━━━ SOURCE DATA

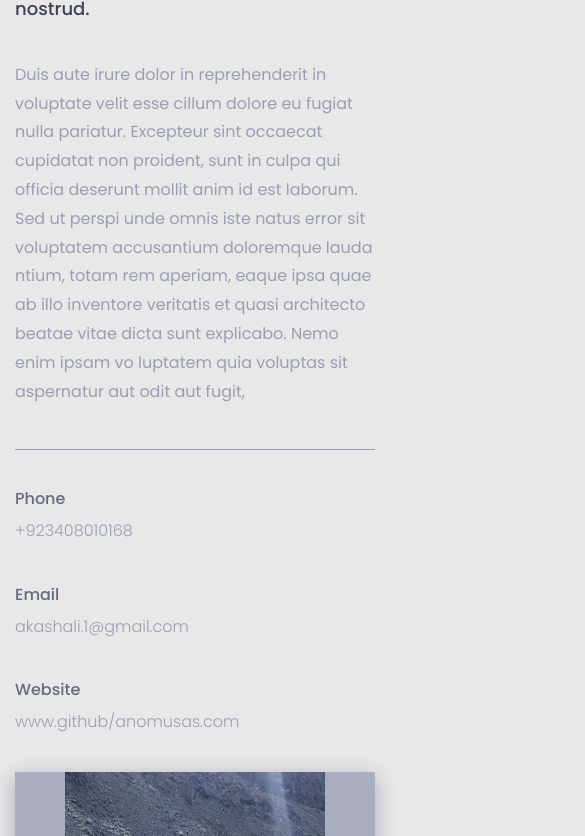
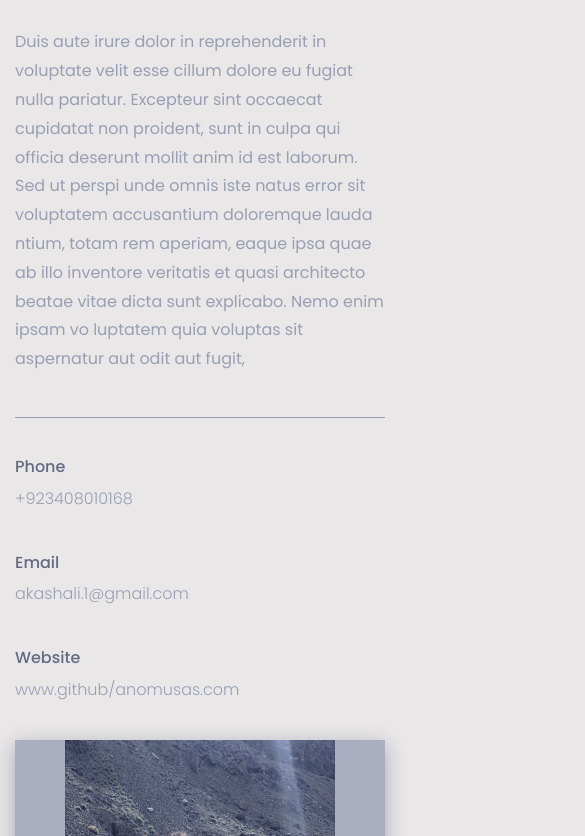
Before and after one commit to akashindex/my-port, a plain HTML site: page index.html in a window 390 px wide. Shown: the part 1164-2000 px from the top of the page, 585 px wide, since content can reach past the window. Drawn offline with nearby package versions, Linux system fonts and the light colour scheme.

Commit message:
Update responsive.css

```diff
--- a/assets/css/responsive.css
+++ b/assets/css/responsive.css
@@ -62,11 +62,15 @@
 }/*max-width:767px*/
 
 @media screen and (max-width: 660px){
-
-}/*max-width:660px*/
+    .container {
+        width: 400px;
+    }
+}
 
 @media screen and (max-width: 640px){
-
+ .container {
+        width: 400px;
+    }
 }/*max-width:640px*/
 
 @media screen and (max-width: 580px){
```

━━━━━━

WORK TO BE COMPLETED =
Repeat all the records above exactly, leaving out any pictures.

TASK RESPONSE =
Before and after one commit to akashindex/my-port, a plain HTML site: page index.html in a window 390 px wide. Shown: the part 1164-2000 px from the top of the page, 585 px wide, since content can reach past the window. Drawn offline with nearby package versions, Linux system fonts and the light colour scheme.

Commit message:
Update responsive.css

```diff
--- a/assets/css/responsive.css
+++ b/assets/css/responsive.css
@@ -62,11 +62,15 @@
 }/*max-width:767px*/
 
 @media screen and (max-width: 660px){
-
-}/*max-width:660px*/
+    .container {
+        width: 400px;
+    }
+}
 
 @media screen and (max-width: 640px){
-
+ .container {
+        width: 400px;
+    }
 }/*max-width:640px*/
 
 @media screen and (max-width: 580px){
```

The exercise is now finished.